*** Entries supplied Section Begins ***
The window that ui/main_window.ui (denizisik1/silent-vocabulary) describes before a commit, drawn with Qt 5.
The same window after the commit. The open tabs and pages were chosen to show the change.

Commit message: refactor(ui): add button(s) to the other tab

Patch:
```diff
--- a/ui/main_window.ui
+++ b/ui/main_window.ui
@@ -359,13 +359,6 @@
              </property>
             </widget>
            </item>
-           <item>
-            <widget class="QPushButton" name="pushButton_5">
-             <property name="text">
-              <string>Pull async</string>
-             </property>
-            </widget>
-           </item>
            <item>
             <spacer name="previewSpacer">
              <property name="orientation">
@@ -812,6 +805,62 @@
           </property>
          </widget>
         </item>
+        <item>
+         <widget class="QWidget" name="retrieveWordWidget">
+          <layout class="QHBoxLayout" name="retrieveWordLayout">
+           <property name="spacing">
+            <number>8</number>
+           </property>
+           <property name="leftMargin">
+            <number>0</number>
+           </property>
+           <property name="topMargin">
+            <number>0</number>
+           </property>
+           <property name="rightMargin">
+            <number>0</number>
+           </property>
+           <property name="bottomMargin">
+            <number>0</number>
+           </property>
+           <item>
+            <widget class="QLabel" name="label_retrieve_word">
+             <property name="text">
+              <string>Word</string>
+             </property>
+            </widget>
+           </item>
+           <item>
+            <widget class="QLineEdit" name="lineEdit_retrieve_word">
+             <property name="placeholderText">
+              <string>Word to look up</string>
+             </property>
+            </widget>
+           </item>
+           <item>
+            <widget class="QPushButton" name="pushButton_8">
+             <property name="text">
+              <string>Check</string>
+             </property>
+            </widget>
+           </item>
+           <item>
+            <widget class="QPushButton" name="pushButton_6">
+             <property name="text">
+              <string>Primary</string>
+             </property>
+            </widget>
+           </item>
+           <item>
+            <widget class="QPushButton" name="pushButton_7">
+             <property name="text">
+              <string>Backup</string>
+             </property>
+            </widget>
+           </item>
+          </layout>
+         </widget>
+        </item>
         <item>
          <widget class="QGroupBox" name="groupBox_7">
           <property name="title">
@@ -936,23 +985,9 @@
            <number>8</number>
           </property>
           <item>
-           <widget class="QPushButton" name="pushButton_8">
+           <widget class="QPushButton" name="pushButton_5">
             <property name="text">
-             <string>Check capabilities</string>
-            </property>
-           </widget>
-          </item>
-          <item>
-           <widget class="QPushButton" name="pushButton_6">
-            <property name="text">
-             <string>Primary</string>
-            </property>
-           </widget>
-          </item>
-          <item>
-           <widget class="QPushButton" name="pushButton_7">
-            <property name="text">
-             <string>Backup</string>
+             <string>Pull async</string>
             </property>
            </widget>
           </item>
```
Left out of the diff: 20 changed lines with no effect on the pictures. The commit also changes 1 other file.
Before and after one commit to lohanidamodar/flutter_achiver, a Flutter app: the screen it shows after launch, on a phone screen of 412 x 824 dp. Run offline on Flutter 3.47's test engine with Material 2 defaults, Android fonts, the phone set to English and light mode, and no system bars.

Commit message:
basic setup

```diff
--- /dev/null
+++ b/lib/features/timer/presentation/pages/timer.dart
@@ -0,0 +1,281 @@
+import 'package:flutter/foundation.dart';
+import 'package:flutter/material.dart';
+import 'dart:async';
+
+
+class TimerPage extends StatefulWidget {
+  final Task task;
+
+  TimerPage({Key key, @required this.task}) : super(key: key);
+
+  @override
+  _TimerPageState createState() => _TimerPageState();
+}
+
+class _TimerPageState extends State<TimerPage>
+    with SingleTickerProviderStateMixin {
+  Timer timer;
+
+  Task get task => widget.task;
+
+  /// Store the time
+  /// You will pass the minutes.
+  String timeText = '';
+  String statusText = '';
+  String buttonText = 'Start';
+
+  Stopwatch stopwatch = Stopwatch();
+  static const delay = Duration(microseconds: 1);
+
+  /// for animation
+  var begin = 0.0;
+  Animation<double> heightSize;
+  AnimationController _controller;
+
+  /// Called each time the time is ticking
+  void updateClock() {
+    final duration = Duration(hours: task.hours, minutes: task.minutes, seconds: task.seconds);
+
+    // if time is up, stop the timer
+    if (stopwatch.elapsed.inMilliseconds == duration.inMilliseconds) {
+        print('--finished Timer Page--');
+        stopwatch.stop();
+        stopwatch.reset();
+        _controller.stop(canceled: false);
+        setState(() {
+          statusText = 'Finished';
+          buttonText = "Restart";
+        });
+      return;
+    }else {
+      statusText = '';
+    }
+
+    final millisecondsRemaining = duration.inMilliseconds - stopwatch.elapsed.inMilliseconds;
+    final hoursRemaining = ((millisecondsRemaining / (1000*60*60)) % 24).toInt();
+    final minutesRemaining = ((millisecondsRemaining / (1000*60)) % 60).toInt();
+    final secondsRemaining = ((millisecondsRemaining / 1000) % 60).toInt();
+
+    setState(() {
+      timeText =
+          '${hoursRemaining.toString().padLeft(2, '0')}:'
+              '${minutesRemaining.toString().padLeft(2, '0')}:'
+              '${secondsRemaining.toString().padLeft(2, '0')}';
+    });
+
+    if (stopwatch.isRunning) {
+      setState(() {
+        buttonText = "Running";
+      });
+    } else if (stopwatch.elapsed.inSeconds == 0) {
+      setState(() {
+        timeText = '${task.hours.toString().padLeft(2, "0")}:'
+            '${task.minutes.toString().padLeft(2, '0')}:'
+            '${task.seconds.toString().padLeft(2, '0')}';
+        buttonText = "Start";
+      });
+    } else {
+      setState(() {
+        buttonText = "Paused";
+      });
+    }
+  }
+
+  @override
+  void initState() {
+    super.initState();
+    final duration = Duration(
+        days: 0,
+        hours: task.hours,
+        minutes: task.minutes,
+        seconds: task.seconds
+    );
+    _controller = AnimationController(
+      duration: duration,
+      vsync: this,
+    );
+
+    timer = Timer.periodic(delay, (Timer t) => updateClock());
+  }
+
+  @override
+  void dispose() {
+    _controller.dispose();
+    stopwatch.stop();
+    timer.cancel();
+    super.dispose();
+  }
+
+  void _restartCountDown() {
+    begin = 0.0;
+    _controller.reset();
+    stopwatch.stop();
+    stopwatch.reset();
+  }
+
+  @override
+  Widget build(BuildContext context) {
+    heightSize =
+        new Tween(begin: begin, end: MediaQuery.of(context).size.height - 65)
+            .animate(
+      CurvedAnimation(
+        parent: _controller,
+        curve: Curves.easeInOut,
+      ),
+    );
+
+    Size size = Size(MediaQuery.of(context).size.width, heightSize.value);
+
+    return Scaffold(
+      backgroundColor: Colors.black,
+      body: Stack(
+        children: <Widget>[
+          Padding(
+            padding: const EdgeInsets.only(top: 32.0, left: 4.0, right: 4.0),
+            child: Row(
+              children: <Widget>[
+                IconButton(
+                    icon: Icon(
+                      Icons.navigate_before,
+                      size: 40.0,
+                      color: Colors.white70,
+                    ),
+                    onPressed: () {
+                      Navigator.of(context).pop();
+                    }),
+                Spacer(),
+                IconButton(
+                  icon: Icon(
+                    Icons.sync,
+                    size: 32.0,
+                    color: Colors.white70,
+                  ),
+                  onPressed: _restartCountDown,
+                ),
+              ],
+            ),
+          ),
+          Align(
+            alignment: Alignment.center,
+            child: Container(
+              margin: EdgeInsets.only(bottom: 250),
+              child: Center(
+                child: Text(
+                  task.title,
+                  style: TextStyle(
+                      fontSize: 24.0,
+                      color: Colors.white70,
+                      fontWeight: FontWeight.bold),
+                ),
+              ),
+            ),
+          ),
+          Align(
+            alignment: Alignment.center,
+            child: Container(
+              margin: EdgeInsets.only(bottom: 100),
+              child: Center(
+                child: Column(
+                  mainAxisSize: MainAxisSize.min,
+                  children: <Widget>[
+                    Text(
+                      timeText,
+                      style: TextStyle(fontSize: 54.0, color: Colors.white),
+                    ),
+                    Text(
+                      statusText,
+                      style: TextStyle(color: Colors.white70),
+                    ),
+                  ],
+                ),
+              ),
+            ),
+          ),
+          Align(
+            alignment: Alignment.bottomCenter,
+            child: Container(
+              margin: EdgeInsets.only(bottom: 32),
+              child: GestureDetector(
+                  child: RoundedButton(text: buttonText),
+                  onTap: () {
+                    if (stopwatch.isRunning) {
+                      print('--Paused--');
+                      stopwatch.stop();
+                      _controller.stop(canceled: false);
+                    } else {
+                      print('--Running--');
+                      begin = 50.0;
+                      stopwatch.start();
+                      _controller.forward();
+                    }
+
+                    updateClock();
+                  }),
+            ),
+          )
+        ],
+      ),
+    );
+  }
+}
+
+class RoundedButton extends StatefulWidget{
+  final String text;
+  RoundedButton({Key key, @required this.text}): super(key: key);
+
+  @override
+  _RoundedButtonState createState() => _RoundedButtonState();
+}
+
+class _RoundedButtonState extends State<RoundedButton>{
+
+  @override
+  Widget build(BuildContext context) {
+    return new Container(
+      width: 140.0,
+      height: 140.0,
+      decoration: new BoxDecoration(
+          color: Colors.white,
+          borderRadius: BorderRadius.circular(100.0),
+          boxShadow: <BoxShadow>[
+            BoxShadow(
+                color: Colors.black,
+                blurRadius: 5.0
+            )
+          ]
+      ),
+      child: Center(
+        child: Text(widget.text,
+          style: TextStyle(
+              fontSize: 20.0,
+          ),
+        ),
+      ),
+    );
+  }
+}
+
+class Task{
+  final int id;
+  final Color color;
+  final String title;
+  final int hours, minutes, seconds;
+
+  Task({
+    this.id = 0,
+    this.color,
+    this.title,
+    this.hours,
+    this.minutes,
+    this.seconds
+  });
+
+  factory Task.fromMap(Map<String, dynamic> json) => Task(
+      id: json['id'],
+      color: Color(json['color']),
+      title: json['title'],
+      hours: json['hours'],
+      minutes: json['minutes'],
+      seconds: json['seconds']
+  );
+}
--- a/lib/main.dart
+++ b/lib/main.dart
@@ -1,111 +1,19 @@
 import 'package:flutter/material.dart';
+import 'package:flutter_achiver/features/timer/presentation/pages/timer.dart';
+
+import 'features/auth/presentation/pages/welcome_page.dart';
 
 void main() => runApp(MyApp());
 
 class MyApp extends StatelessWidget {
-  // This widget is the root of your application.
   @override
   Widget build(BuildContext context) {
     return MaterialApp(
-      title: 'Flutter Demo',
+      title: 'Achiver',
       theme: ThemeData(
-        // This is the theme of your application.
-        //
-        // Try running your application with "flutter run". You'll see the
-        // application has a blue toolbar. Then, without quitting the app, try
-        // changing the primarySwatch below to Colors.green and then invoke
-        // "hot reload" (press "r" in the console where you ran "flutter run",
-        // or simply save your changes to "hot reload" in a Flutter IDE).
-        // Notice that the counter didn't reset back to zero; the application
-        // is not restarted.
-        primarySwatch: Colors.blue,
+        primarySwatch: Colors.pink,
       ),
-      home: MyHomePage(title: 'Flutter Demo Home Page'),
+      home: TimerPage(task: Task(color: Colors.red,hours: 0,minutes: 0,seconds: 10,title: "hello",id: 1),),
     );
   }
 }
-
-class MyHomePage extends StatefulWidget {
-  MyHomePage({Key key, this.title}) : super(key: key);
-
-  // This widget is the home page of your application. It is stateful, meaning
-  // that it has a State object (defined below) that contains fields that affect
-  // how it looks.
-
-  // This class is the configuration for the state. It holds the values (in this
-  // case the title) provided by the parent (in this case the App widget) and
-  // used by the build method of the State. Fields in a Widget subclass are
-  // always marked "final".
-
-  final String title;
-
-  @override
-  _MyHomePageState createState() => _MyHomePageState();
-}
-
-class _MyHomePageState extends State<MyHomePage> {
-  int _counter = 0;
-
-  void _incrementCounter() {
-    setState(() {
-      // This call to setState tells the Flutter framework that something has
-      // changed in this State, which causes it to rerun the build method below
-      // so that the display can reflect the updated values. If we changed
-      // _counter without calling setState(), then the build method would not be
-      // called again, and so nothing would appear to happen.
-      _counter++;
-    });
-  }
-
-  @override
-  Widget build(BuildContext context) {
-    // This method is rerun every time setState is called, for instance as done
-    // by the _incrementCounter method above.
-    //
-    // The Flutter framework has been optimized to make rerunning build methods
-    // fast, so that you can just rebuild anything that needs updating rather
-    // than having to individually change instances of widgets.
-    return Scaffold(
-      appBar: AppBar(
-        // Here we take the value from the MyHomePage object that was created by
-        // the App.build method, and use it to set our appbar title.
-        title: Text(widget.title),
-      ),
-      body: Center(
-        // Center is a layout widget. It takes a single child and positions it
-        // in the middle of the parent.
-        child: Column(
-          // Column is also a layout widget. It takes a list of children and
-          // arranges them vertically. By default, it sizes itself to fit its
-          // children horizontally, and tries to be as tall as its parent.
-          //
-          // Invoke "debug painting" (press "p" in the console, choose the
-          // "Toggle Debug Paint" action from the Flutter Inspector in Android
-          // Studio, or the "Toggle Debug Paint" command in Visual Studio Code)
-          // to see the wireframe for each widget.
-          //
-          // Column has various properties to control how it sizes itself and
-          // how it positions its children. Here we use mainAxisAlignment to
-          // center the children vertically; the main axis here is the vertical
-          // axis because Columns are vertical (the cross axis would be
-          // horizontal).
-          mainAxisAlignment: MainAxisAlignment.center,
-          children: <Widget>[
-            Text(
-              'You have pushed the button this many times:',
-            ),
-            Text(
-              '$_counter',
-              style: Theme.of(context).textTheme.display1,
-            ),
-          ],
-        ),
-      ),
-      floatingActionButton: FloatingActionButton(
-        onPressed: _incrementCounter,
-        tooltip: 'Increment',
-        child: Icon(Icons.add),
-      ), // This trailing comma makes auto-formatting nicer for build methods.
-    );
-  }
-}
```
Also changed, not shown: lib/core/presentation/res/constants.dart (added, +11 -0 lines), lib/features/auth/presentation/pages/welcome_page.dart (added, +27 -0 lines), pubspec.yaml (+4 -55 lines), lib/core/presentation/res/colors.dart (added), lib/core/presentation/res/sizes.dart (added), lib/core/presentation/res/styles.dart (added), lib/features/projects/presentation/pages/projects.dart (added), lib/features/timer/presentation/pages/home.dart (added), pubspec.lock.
*** Entries supplied Section Ends ***
#### [Task directions]
Copy every line of the listing that contains the word "buttonText".

#### [Answer space]
+  String buttonText = 'Start';
+          buttonText = "Restart";
+        buttonText = "Running";
+        buttonText = "Start";
+        buttonText = "Paused";
+                  child: RoundedButton(text: buttonText),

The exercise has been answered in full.